** Opening Records to process block **

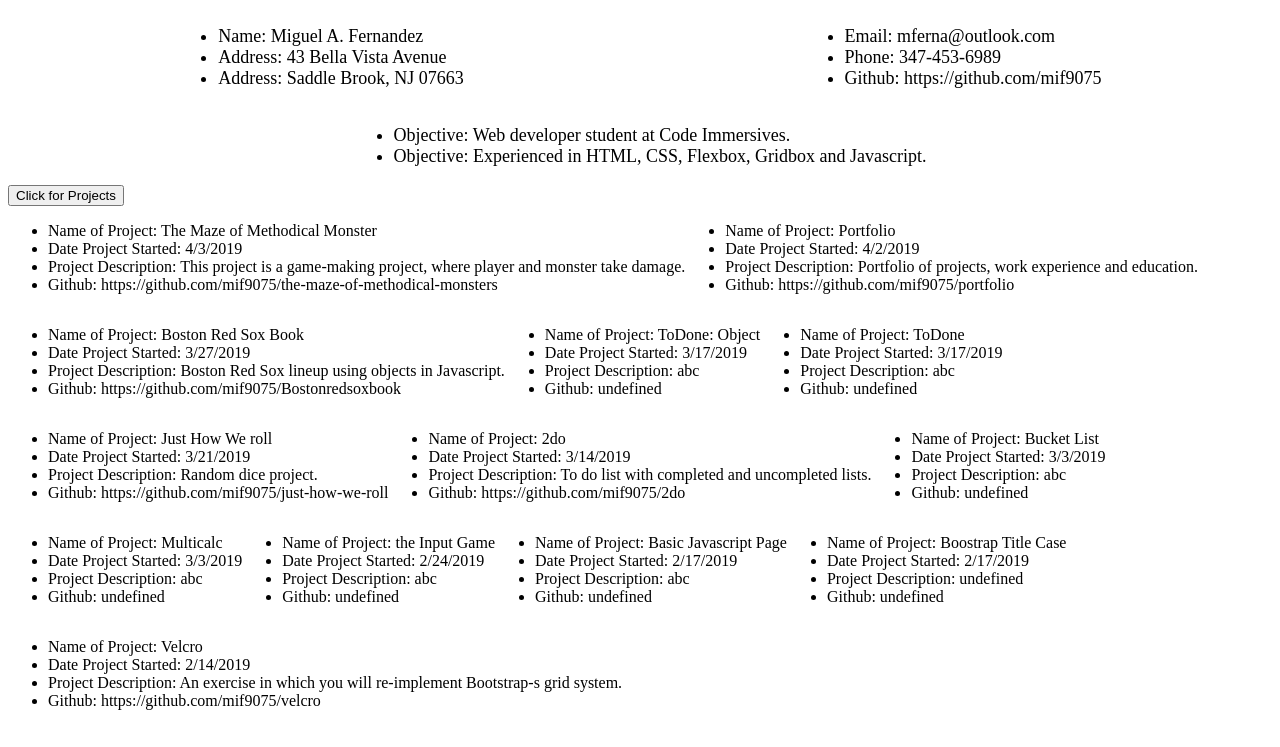
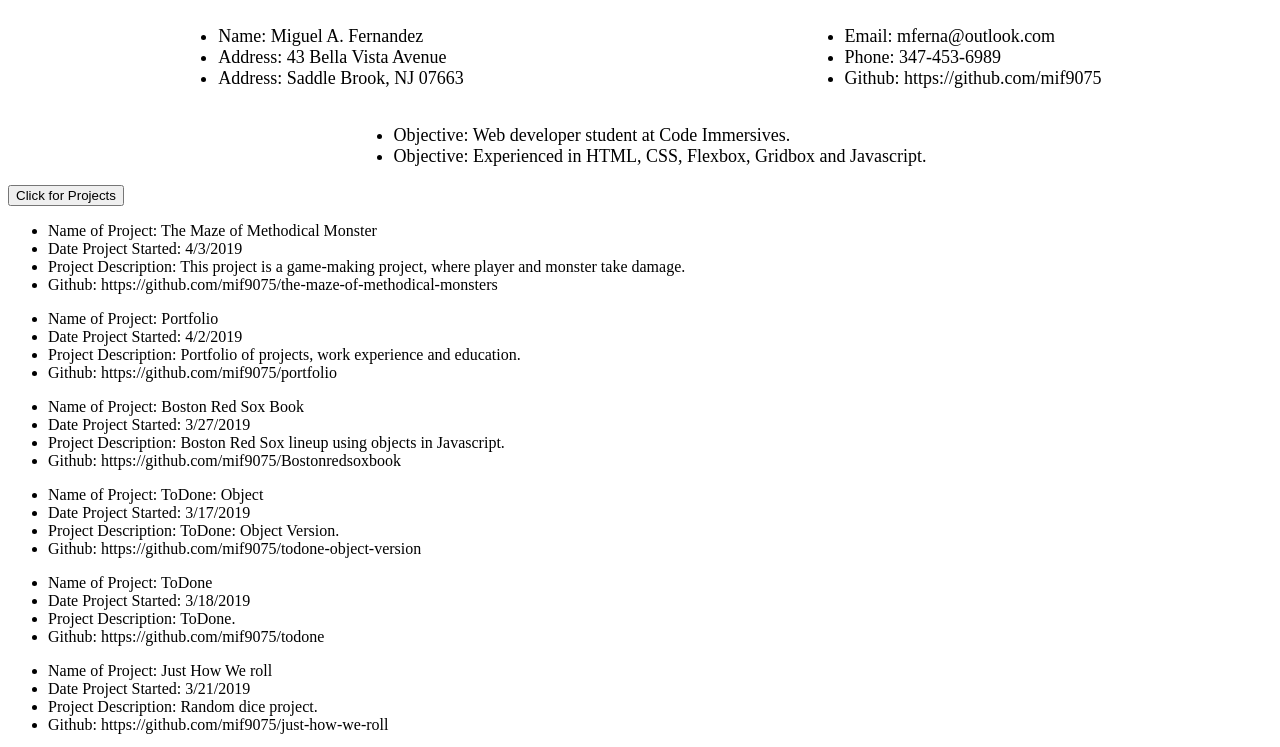
Before and after one commit to mif9075/portfolio, a plain HTML site: page index.html in a window 1280 px wide. Both pictures are taken after a click on the button "Click for Projects". Shown: the top 747 px of the page. Drawn offline with Linux system fonts and the light colour scheme.

Commit message:
Completed Project Desc and websites

```diff
--- a/data.js
+++ b/data.js
@@ -85,12 +85,14 @@ const project = [
     {
         name: 'ToDone: Object',
         date: '3/17/2019',
-        description: 'abc',
+        description: 'ToDone: Object Version.',
+        website: 'https://github.com/mif9075/todone-object-version',
     },
     {
         name: 'ToDone',
-        date: '3/17/2019',
-        description: 'abc',
+        date: '3/18/2019',
+        description: 'ToDone.',
+        website: 'https://github.com/mif9075/todone',
     },
     {
         name: 'Just How We roll',
@@ -106,27 +108,33 @@ const project = [
     },
     {
         name: 'Bucket List',
-        date: '3/3/2019',
-        description: 'abc',
+        date: '3/5/2019',
+        description: 'Extremely simple todo app.',
+        website: 'https://github.com/mif9075/bucket-list',
     },
     {
         name: 'Multicalc',
-        date: '3/3/2019',
-        description: 'abc',
+        date: '3/8/2019',
+        description: 'Calculator to be able to perform the same operation on multiple numbers at once.',
+        website: 'https://github.com/mif9075/multicalc',
     },
     {
         name: 'the Input Game',
-        date: '2/24/2019',
-        description: 'abc',
+        date: '2/27/2019',
+        description: 'Look at five inputs from the user and give them a result. It will do so by comparing the input they typed to a range of possible answers.',
+        website: 'https://github.com/mif9075/the-input-game',
     },
     {
         name: 'Basic Javascript Page',
-        date: '2/17/2019',
-        description: 'abc',
+        date: '2/20/2019',
+        description: 'Introduction to Javascript.',
+        website: 'https://github.com/mif9075/basic-js-page',
     },
     {
         name: 'Boostrap Title Case',
-        date: '2/17/2019',
+        date: '2/20/2019',
+        description: 'Bootstrap-layouted app.',
+        website: 'https://github.com/mif9075/bootstrap-title-case',
 
     },
     {
--- a/main.css
+++ b/main.css
@@ -4,17 +4,7 @@ header, #intro {
 }
 
 
-content  {
-    display: flex;
-}
-
-
-#list {
-    display: flex;
-    flex-wrap: wrap;
-}
-
-footer {
+content, footer  {
     display: flex;
     justify-content: space-evenly;
 }
--- a/main.js
+++ b/main.js
@@ -44,11 +44,19 @@ function clearList() {
 
 function removeAllChildrenOfOl() {
 
-    const ul = document.querySelector('#list');
+    const ul = document.querySelector('content');
 
     while (ul.hasChildNodes()) {
         ul.removeChild(ul.firstChild);
     }
+
+    const ol = document.querySelector('footer');
+
+    while (ol.hasChildNodes()) {
+        ol.removeChild(ol.firstChild);
+    }
+
+
 }
 
 function displayBio() {
```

** Closing Records to process block **

■ **Work order**
Only lines containing the word "const" should be copied from the material above.

■ **Task solution**
@@ -85,12 +85,14 @@ const project = [
@@ -106,27 +108,33 @@ const project = [
-    const ul = document.querySelector('#list');
+    const ul = document.querySelector('content');
+    const ol = document.querySelector('footer');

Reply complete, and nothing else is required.